Andersen's e-procurement gambit is designed to leverage the burgeoning marketplace for indirect, Web-enabled procurement of business services and supplies. Consultants predict that Anderson can help its customers cut their costs by as much as 50 percent by utilizing outsourcing specialists to foster business relationships with their suppliers.
AC Ventures, Inc., the venture capital unit of Andersen Consulting, made an undisclosed majority equity investment in the venture. Sun made an equally undisclosed minority equity investment.
Scott McNealy, Sun chairman and chief executive officer, said the combination of the three companies means that success is imminent.
"Andersen Consulting's strengths in eProcurement and strategic sourcing combined with Sun and iPlanet technologies will provide the venture's customers with one of the most reliable, scalable eCommerce solutions available on the market today," McNealy said.
Joe W. Forehand, Andersen Consulting managing partner and chief executive officer, said its e-procurement venture would enhance the bottom line for the customers it serves.
"By combining the strengths of Andersen Consulting, Sun Microsystems and iPlanet, we are enabling businesses around the globe to extract new benefits from Internet-based procurement," Forehand said. "Our combined hardware, software, consulting and outsourcing services will unite to deliver a uniquely efficient and effective B2B solution to our clients."
The venture remains unnamed, but is scheduled to be fully operational late this year. Anderson's goal is to attract more than $200 billion in procurement spending by 2004.

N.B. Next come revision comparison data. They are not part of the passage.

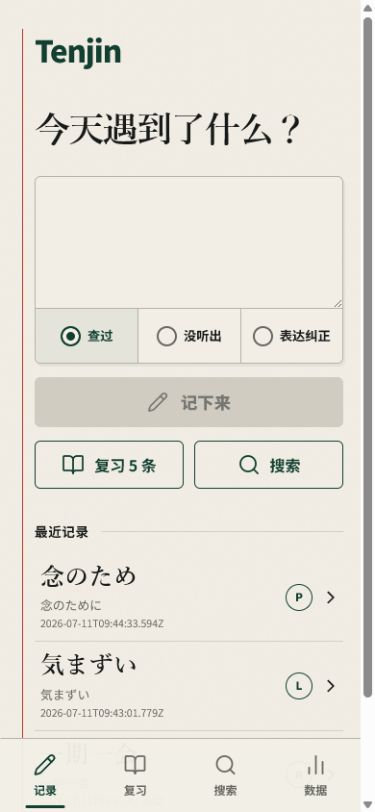
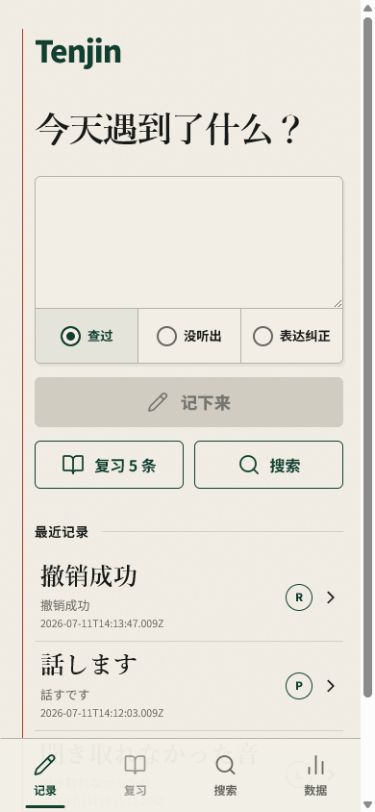
docs: refresh final browser acceptance

diff --git a/docs/qa/2026-07-11-tenjin-vertical-slice.md b/docs/qa/2026-07-11-tenjin-vertical-slice.md
@@ -5,13 +5,13 @@ Branch: `codex/tenjin-vertical-slice`
 
 ## Acceptance result
 
-PASS. Capture、复习、搜索、撤销、数据状态、PWA manifest 和断网重载均在真实浏览器中通过；控制台没有应用 warning/error。
+PASS. Capture、草稿保留、真实材料复习、搜索、撤销、数据状态、PWA manifest 和断网重载均在最终 production build 的真实浏览器中通过；控制台没有应用 warning/error。独立代码复审结论为 `APPROVED`，没有 Critical/Important 遗留。
 
 ## Method and environment
 
 - Surface: Codex in-app Browser using its Playwright-compatible controls.
 - App source: `pnpm build` 生成的 `apps/web/dist`，通过本地 production preview 加载。
-- Mobile viewport override: 390 × 844 CSS px。应用内浏览器在可滚动首页预留了 15px 原生滚动条，因此首页截图栅格为 375 × 812；无滚动的复习页为 390 × 844。
+- Mobile viewport override: 390 × 844 CSS px。应用内浏览器保留原生 chrome 与 15px 滚动条，最终两张手机截图栅格均为 375 × 812。
 - Desktop viewport override: 1280 × 900 CSS px；截图栅格为 1265 × 889，居中 paper shell 实测 760px。
 - 两张概念图与最终实现截图均以原始尺寸通过 `view_image` 检查。
 
@@ -20,11 +20,13 @@ PASS. Capture、复习、搜索、撤销、数据状态、PWA manifest 和断网
 | Check | Result | Evidence |
 | --- | --- | --- |
 | Capture and recent row | PASS | 分别写入 lookup、listening miss、production correction；最近记录显示 R/L/P、原文和时间，重载后仍在。 |
-| Review reveal and answer | PASS | 3 条会话完成 hesitant/pass/fail；揭示后焦点落到“记得”，回答后落到下一题标题，完成态焦点落到完成标题，live status 正确播报。 |
-| Search | PASS | 输入“念のため”后只剩目标项，并显示 `P unstable` 与证据数。 |
-| Undo | PASS | 新增“撤销成功”后在 8 秒内撤销；toast 消失，最近记录中不存在该项。 |
+| Draft retention | PASS | 输入未完成的 production original/correction，切到搜索再返回记录，两段草稿和记录类型均完整保留；保存后才清空。 |
+| Review reveal and answer | PASS | Lookup 因没有答案材料不进入队列；会话实际为 2 条 L/P。P 题先显示原句“話すです”，纠正版“話します”只在揭示后出现；hesitant/fail 写入后分别进入下一题与完成态，焦点和 live status 正确。 |
+| Search | PASS | 输入“話します”后只剩目标项，并显示 `P unstable` 与证据 2。 |
+| Undo | PASS | 新增“撤销重试验收”后在 8 秒内撤销；toast 消失，最近记录中不存在该项。 |
 | Data and persistence status | PASS | 数据页显示事件/上下文数量；本机返回“尽力保留”，并明确持久化不等于绝对安全。 |
-| PWA/offline shell | PASS | manifest 含 192/512/maskable 图标；停止 4173 preview 并确认端口不可达后，浏览器重载仍完整渲染首页和本机数据。 |
+| Failure/concurrency recovery | PASS | 自动化 deferred-write 回归覆盖首次/后续读取重试、复习保存重试、撤销失败重试、旧撤销不得污染新记录、写入中禁止重开会话或带走草稿；v1 数据库升级阻塞会显示可重试错误。 |
+| PWA/offline shell | PASS | manifest 含 192/512/maskable 图标；停止 4178 preview 并确认端口不可达后，浏览器重载仍完整渲染首页和本机数据。更新采用 waiting/prompt 模式，不会自动重载并丢弃内存草稿。 |
 | Console errors | PASS | 离线重载后读取 warning/error 日志为空。 |
 
 ## Visual fidelity ledger
@@ -62,7 +64,7 @@ Implementation screenshots:
 ### Intentional deviations
 
 - 复习概念使用虚构例句、先回想文本和详细笔记；竖切版没有伪造这些数据，只展示真实可导出的 item、通道、笔记空态和选择原因。
-- 概念的 `2 / 5` 与截图的 `1 / 3` 来自不同本机数据集；复习预算仍为最多 5 条。
+- 概念的 `2 / 5` 与截图的 `1 / 2` 来自不同本机数据集；实现只把有真实提示/答案材料的 L/P 项纳入队列，复习预算仍为最多 5 条。
 - 概念中的菜单/结束入口由当前固定底栏导航覆盖；完成后另有“结束本次”。
 - 首页概念能在一屏容纳三条极简记录；实现因显示原文与时间，在 390px 首屏看到两条并可继续滚动，这是为账本可核对性保留的差异。
 
@@ -70,7 +72,7 @@ Implementation screenshots:
 
 ## Command evidence
 
-- `pnpm test`: PASS，191/191（core 96、storage 38、web 57）。
+- `pnpm test`: PASS，245/245（core 129、storage 42、web 74）。
 - `pnpm typecheck`: PASS。
 - `pnpm lint`: PASS，0 warnings。
 - `pnpm build`: PASS；Vite 生成 production bundle，PWA `generateSW` 预缓存 11 项，并生成 `dist/sw.js` 与 Workbox runtime。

Anderson will face stiff competition in the rush to get a piece of the e-procurement marketplace, which according to International Data Corporation research, may reach upwards of $1.4 trillion by 2003.